This class introduces students to the discipline of Engish and Textual Studies. The departmental description of this class explains:
How does the becoming digital of textuality alter the character of what we do with texts? To judge from some accounts, digital technology promises to radically change the study of literature and culture. At one extreme, some critics have suggested that such technologies can enable new modes of "distant reading": literary criticism as data mining. In this class we will explore these claims and examine the tools used in such criticism.

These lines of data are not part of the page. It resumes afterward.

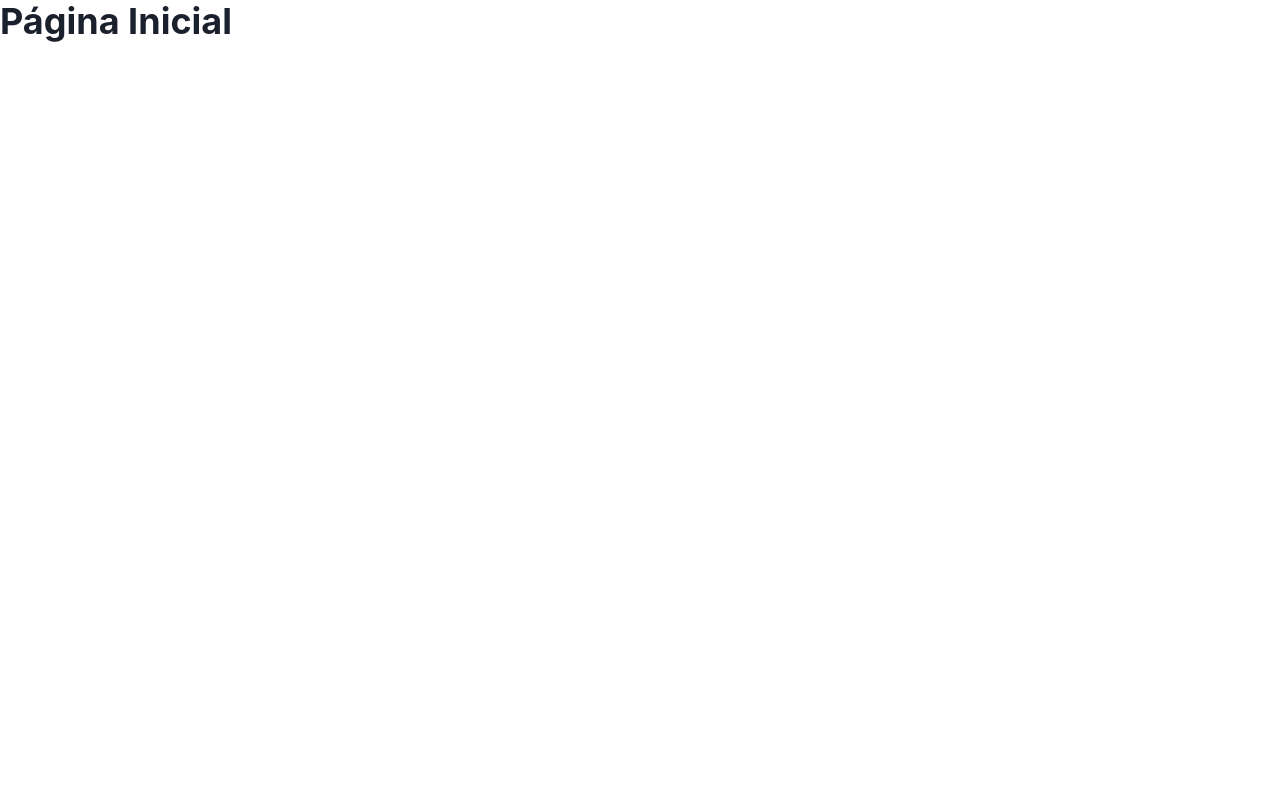
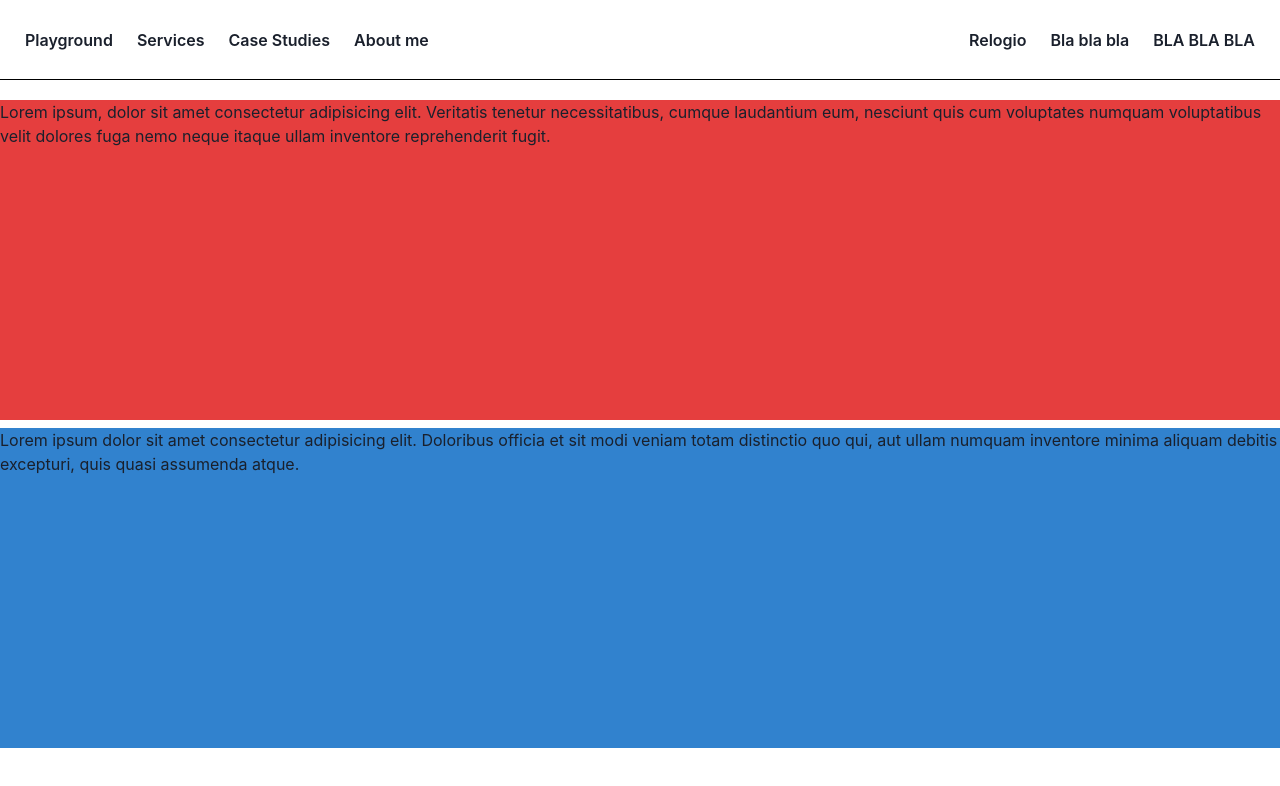
Before and after one commit to PedroLucasDeveloper/Portfolio-Frontend, a React (Vite) app in the folder frontend/: page / in a window 1280 px wide. Shown: the top 786 px of the page. Built offline with nearby package versions, Linux system fonts and the light colour scheme.

Commit message:
Iniciando a implementação do componente MenuBar e da Pagina Inicial

```diff
--- /dev/null
+++ b/frontend/src/components/MenuBar.jsx
@@ -0,0 +1,26 @@
+import { Box, Flex, Stack, Link } from '@chakra-ui/react'
+
+function MenuBar() {
+
+  return (
+    <Flex mb={'20px'} borderBottom={'1px solid black'} w={'100vw'} h={'80px'} justifyContent={'space-between'} alignItems={'center'}>
+        <Box m={'auto auto auto 25px'} fontWeight={'600'}>
+            <Stack flexDirection={'row'} spacing={6}>
+                <Link>Playground</Link>
+                <Link>Services</Link>
+                <Link>Case Studies</Link>
+                <Link>About me</Link>
+            </Stack>
+        </Box>
+        <Box m={'auto 25px auto auto'} fontWeight={'600'}>
+            <Stack flexDirection={'row'} spacing={6}>
+                <Link>Relogio</Link>
+                <Link>Bla bla bla</Link>
+                <Link>BLA BLA BLA</Link>
+            </Stack>
+        </Box>
+    </Flex>
+  )
+}
+
+export default MenuBar
--- a/frontend/src/pages/PaginaInicial.jsx
+++ b/frontend/src/pages/PaginaInicial.jsx
@@ -1,10 +1,22 @@
-import { Box, Heading } from '@chakra-ui/react'
+import { Box, Grid, GridItem } from '@chakra-ui/react'
+import MenuBar from '../components/MenuBar'
 
 function PaginaInicial() {
 
   return (
     <Box>
-        <Heading>Página Inicial</Heading>
+      <MenuBar/>
+
+      <Grid templateRows='repeat(2, 1fr)' gap={2}>
+      <GridItem w='100%' h={'40vh'} bg='red.500'>
+        <p>Lorem ipsum, dolor sit amet consectetur adipisicing elit. Veritatis tenetur necessitatibus, cumque laudantium eum, nesciunt quis cum voluptates numquam voluptatibus velit dolores fuga nemo neque itaque ullam inventore reprehenderit fugit.</p>
+      </GridItem>
+
+      <GridItem w='100%' h={'40vh'} bg='blue.500'>
+        <p>Lorem ipsum dolor sit amet consectetur adipisicing elit. Doloribus officia et sit modi veniam totam distinctio quo qui, aut ullam numquam inventore minima aliquam debitis excepturi, quis quasi assumenda atque.</p>
+      </GridItem>
+    </Grid>
+
     </Box>
   )
 }
```
Also changed, not shown: frontend/package.json (+6 -1 lines), package.json (deleted, +0 -9 lines), 2 other files (tests, documents, lock files or other folders).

This class will invite students to consider and explore (though not uncritically) the opportunities and challenges created by these new methodologies. Our focus will be chiefly on using (new) tools to understand (old) texts. Rather than theorize new media or examine digital poetry or fiction (activities which also might parade under the banner of a "digital humanities"), we will be considering the nature of literary study in a digital age. Readings will include work by Jerome McGann, Franco Moretti, Stephen Ramsay, and others. Coursework will include not only essays, but some attempts to explore these tools. No technical experience whatsoever is required, but students should be prepared to step out of their traditional methodologies and learn some new skills.